Why Trade Unions Oppose Basic Income
In most OECD countries trade unions remain key players in the field of welfare state reform. And yet, surprisingly little attention has been paid by proponents of a universal basic income (BI) to the very position of workers unions on the radical reform that they are advocating. This paper tackles this issue in three complementary ways. First, it offers a brief overview of the (scarce) literature on basic income and trade unions. Second, it focuses on plausible arguments that could be used by trade unions to oppose or, alternatively, support a basic income. Finally, empirical information collected in Belgium, Canada, and the Netherlands is used to test the robustness of the theoretical assumptions. These investigations demonstrate that trade unions are far from being natural allies of BI advocates within developed welfare states. As evidenced by the Belgian case, they can even constitute a significant obstacle to the political progression of the idea.
If you experience problems downloading a file, check if you have the proper application to view it first. In case of further problems read the IDEAS help page. Note that these files are not on the IDEAS site.
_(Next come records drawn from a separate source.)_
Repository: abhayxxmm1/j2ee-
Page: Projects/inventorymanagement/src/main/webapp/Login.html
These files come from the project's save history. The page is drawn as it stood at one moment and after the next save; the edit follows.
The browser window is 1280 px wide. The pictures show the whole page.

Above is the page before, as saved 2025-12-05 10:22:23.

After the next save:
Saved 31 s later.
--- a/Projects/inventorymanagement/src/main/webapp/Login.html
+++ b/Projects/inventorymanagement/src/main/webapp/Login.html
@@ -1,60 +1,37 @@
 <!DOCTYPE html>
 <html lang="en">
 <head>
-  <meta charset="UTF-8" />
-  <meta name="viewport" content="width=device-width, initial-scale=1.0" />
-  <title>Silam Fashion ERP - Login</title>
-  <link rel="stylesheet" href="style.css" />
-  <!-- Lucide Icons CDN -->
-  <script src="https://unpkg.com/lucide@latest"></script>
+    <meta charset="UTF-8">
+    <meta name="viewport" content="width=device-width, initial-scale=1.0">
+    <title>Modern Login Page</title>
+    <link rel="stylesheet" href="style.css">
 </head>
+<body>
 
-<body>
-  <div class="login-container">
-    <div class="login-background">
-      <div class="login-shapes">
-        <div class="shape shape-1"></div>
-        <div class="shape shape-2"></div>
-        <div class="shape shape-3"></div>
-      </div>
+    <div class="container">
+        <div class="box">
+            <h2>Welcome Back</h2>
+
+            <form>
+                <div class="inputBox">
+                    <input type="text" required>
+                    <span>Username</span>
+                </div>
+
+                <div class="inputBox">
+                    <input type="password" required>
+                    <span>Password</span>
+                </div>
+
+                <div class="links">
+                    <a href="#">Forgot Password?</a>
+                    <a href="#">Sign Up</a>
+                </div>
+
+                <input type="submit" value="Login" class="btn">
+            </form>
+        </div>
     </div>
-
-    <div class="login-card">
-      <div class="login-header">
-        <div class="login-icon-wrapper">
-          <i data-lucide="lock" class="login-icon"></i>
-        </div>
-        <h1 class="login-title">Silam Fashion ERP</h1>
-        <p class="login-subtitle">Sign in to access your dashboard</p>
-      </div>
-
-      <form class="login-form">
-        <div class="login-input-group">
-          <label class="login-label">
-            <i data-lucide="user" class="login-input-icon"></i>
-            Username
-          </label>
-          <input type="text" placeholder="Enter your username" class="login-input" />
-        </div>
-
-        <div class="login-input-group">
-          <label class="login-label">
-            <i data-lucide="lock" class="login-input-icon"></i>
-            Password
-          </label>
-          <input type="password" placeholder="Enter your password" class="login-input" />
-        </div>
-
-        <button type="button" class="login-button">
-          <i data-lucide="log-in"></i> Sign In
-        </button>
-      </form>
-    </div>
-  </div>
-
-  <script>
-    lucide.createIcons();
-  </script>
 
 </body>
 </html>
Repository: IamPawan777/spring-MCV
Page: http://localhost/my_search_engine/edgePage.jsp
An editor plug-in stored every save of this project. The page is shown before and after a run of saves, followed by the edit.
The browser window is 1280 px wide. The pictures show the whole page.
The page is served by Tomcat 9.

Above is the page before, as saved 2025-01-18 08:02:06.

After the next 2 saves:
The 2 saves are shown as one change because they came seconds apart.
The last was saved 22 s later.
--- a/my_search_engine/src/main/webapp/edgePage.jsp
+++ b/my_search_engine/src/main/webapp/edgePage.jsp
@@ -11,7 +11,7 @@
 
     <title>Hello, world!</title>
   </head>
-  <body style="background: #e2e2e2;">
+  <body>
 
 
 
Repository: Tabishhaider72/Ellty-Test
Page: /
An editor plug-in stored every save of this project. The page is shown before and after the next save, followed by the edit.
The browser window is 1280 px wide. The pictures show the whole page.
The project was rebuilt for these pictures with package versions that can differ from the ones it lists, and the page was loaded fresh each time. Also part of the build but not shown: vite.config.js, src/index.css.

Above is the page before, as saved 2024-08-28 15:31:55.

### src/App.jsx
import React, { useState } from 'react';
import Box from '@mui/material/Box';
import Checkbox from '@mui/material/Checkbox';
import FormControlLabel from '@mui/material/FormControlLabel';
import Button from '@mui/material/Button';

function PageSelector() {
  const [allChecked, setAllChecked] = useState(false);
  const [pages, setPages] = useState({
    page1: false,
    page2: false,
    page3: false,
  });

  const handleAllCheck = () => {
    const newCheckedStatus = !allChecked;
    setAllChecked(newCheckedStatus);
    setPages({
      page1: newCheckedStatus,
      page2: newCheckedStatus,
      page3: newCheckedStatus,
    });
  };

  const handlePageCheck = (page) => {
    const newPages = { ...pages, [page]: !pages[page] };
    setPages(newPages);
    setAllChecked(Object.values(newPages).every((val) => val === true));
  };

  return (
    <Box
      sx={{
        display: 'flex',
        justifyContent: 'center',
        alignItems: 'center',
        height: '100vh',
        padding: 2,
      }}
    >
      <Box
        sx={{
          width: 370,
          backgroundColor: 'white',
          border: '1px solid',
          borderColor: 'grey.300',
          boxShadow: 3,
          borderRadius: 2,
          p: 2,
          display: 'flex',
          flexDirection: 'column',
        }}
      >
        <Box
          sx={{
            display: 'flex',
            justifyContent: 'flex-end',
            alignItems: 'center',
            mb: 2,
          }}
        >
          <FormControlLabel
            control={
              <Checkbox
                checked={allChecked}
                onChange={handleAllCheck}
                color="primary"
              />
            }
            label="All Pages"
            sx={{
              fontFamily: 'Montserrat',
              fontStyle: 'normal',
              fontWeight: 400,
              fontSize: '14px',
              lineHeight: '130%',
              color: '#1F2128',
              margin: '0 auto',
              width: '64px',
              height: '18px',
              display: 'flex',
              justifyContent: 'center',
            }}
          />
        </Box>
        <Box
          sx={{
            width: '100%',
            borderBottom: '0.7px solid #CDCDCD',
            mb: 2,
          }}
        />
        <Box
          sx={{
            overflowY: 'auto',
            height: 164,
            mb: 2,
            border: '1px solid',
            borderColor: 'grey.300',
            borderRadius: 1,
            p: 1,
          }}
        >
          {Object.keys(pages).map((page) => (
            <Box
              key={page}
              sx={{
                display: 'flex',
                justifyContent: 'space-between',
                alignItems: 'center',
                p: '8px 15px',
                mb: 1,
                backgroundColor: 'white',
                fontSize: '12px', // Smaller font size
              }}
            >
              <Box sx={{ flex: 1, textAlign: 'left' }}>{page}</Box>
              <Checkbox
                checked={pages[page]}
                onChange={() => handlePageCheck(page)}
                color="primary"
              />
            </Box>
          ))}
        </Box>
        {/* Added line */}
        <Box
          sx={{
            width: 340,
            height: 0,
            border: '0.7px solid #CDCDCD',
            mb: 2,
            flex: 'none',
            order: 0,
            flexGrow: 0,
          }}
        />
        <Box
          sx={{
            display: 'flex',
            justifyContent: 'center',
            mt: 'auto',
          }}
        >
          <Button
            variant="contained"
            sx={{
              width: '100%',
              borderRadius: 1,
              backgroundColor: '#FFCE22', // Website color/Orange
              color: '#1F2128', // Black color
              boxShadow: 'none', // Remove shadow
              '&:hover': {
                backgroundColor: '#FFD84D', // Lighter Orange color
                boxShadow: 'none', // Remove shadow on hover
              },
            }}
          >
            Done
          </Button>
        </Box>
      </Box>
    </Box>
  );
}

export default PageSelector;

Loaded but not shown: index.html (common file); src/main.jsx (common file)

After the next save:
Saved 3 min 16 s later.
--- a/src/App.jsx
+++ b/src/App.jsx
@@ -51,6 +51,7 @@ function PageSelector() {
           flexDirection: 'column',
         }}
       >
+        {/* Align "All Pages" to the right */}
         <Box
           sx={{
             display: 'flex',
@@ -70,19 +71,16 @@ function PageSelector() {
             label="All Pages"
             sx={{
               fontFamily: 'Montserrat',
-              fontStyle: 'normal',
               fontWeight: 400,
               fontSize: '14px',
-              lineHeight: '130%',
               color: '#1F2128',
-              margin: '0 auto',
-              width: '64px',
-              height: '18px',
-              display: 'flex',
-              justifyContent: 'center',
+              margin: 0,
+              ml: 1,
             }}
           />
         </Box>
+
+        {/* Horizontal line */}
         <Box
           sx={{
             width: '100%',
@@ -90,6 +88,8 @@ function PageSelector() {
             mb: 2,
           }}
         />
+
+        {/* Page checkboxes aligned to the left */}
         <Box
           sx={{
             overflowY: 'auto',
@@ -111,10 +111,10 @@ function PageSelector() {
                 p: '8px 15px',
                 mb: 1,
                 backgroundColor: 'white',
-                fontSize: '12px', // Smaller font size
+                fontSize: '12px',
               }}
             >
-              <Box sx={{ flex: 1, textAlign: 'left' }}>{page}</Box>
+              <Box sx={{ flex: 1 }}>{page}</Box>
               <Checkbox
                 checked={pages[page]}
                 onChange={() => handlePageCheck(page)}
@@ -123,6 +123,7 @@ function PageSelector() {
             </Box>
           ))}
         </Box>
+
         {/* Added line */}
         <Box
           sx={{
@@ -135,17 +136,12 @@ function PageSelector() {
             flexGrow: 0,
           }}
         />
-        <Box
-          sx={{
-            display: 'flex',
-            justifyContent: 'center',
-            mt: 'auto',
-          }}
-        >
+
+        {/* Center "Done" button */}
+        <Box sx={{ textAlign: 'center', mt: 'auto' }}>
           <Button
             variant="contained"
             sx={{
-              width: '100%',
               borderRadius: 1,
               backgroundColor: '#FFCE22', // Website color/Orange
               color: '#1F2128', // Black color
Please be patient as the files may be large.
As the access to this document is restricted, you may want to look for a different version under "Related research" (further below) or search for a different version of it.